Task requirements: For each line in the records, produce an exact copy.

# # # # #

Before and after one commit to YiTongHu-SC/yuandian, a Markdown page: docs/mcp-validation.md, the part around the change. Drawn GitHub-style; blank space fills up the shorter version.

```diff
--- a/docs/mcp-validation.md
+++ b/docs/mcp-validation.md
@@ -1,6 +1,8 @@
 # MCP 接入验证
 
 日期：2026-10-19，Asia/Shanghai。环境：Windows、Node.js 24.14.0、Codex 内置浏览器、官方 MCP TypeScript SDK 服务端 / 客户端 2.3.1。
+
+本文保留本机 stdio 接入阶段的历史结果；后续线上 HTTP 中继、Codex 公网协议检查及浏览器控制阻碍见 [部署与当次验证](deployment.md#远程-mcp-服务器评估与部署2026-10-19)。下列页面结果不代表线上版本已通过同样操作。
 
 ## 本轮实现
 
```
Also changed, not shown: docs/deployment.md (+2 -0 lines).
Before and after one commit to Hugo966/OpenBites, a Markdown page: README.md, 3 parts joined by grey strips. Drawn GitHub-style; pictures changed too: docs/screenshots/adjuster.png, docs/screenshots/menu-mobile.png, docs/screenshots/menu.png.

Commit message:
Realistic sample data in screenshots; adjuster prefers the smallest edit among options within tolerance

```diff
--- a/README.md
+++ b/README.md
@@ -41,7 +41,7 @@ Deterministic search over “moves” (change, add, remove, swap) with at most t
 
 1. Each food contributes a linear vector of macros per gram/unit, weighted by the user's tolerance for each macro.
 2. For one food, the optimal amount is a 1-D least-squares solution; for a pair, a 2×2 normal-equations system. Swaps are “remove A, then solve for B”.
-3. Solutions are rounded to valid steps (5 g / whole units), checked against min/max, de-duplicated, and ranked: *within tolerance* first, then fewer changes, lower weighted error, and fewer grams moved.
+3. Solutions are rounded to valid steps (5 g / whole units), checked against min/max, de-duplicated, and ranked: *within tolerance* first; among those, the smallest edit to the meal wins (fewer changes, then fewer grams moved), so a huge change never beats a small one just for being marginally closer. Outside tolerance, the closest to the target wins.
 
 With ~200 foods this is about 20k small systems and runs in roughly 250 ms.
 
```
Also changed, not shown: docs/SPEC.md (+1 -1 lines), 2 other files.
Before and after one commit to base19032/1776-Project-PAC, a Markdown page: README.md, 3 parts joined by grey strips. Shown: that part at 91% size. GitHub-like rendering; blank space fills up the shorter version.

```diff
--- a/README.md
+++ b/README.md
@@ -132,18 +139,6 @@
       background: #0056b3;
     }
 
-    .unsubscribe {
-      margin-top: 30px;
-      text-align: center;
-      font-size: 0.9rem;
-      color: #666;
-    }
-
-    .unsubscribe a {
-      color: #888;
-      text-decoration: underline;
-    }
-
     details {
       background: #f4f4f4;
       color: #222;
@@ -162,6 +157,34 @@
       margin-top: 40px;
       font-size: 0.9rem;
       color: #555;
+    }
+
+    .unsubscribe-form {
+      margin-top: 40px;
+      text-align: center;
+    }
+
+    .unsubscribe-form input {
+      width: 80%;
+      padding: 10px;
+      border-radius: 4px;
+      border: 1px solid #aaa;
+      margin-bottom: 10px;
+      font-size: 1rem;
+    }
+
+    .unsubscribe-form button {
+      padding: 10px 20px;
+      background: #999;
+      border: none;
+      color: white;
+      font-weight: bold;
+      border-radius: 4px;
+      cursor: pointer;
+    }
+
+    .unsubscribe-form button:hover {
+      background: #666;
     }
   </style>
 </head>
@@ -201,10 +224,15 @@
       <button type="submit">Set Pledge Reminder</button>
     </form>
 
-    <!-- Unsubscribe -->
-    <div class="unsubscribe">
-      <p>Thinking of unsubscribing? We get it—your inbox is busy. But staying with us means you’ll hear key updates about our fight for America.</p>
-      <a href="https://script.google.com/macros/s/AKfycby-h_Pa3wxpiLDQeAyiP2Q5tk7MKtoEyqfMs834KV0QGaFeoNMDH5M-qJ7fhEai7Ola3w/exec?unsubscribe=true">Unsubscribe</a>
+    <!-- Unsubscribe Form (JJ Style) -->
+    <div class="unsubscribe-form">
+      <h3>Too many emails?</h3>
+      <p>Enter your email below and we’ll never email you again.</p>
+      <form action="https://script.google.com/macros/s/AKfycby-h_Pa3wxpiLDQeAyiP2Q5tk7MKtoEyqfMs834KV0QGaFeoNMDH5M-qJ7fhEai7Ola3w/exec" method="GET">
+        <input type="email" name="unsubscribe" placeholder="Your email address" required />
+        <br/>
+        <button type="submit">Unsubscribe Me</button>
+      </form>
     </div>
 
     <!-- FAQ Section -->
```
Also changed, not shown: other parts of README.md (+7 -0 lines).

# # # # #

Expected answer:
Before and after one commit to YiTongHu-SC/yuandian, a Markdown page: docs/mcp-validation.md, the part around the change. Drawn GitHub-style; blank space fills up the shorter version.

```diff
--- a/docs/mcp-validation.md
+++ b/docs/mcp-validation.md
@@ -1,6 +1,8 @@
 # MCP 接入验证
 
 日期：2026-10-19，Asia/Shanghai。环境：Windows、Node.js 24.14.0、Codex 内置浏览器、官方 MCP TypeScript SDK 服务端 / 客户端 2.3.1。
+
+本文保留本机 stdio 接入阶段的历史结果；后续线上 HTTP 中继、Codex 公网协议检查及浏览器控制阻碍见 [部署与当次验证](deployment.md#远程-mcp-服务器评估与部署2026-10-19)。下列页面结果不代表线上版本已通过同样操作。
 
 ## 本轮实现
 
```
Also changed, not shown: docs/deployment.md (+2 -0 lines).
Before and after one commit to Hugo966/OpenBites, a Markdown page: README.md, 3 parts joined by grey strips. Drawn GitHub-style; pictures changed too: docs/screenshots/adjuster.png, docs/screenshots/menu-mobile.png, docs/screenshots/menu.png.

Commit message:
Realistic sample data in screenshots; adjuster prefers the smallest edit among options within tolerance

```diff
--- a/README.md
+++ b/README.md
@@ -41,7 +41,7 @@ Deterministic search over “moves” (change, add, remove, swap) with at most t
 
 1. Each food contributes a linear vector of macros per gram/unit, weighted by the user's tolerance for each macro.
 2. For one food, the optimal amount is a 1-D least-squares solution; for a pair, a 2×2 normal-equations system. Swaps are “remove A, then solve for B”.
-3. Solutions are rounded to valid steps (5 g / whole units), checked against min/max, de-duplicated, and ranked: *within tolerance* first, then fewer changes, lower weighted error, and fewer grams moved.
+3. Solutions are rounded to valid steps (5 g / whole units), checked against min/max, de-duplicated, and ranked: *within tolerance* first; among those, the smallest edit to the meal wins (fewer changes, then fewer grams moved), so a huge change never beats a small one just for being marginally closer. Outside tolerance, the closest to the target wins.
 
 With ~200 foods this is about 20k small systems and runs in roughly 250 ms.
 
```
Also changed, not shown: docs/SPEC.md (+1 -1 lines), 2 other files.
Before and after one commit to base19032/1776-Project-PAC, a Markdown page: README.md, 3 parts joined by grey strips. Shown: that part at 91% size. GitHub-like rendering; blank space fills up the shorter version.

```diff
--- a/README.md
+++ b/README.md
@@ -132,18 +139,6 @@
       background: #0056b3;
     }
 
-    .unsubscribe {
-      margin-top: 30px;
-      text-align: center;
-      font-size: 0.9rem;
-      color: #666;
-    }
-
-    .unsubscribe a {
-      color: #888;
-      text-decoration: underline;
-    }
-
     details {
       background: #f4f4f4;
       color: #222;
@@ -162,6 +157,34 @@
       margin-top: 40px;
       font-size: 0.9rem;
       color: #555;
+    }
+
+    .unsubscribe-form {
+      margin-top: 40px;
+      text-align: center;
+    }
+
+    .unsubscribe-form input {
+      width: 80%;
+      padding: 10px;
+      border-radius: 4px;
+      border: 1px solid #aaa;
+      margin-bottom: 10px;
+      font-size: 1rem;
+    }
+
+    .unsubscribe-form button {
+      padding: 10px 20px;
+      background: #999;
+      border: none;
+      color: white;
+      font-weight: bold;
+      border-radius: 4px;
+      cursor: pointer;
+    }
+
+    .unsubscribe-form button:hover {
+      background: #666;
     }
   </style>
 </head>
@@ -201,10 +224,15 @@
       <button type="submit">Set Pledge Reminder</button>
     </form>
 
-    <!-- Unsubscribe -->
-    <div class="unsubscribe">
-      <p>Thinking of unsubscribing? We get it—your inbox is busy. But staying with us means you’ll hear key updates about our fight for America.</p>
-      <a href="https://script.google.com/macros/s/AKfycby-h_Pa3wxpiLDQeAyiP2Q5tk7MKtoEyqfMs834KV0QGaFeoNMDH5M-qJ7fhEai7Ola3w/exec?unsubscribe=true">Unsubscribe</a>
+    <!-- Unsubscribe Form (JJ Style) -->
+    <div class="unsubscribe-form">
+      <h3>Too many emails?</h3>
+      <p>Enter your email below and we’ll never email you again.</p>
+      <form action="https://script.google.com/macros/s/AKfycby-h_Pa3wxpiLDQeAyiP2Q5tk7MKtoEyqfMs834KV0QGaFeoNMDH5M-qJ7fhEai7Ola3w/exec" method="GET">
+        <input type="email" name="unsubscribe" placeholder="Your email address" required />
+        <br/>
+        <button type="submit">Unsubscribe Me</button>
+      </form>
     </div>
 
     <!-- FAQ Section -->
```
Also changed, not shown: other parts of README.md (+7 -0 lines).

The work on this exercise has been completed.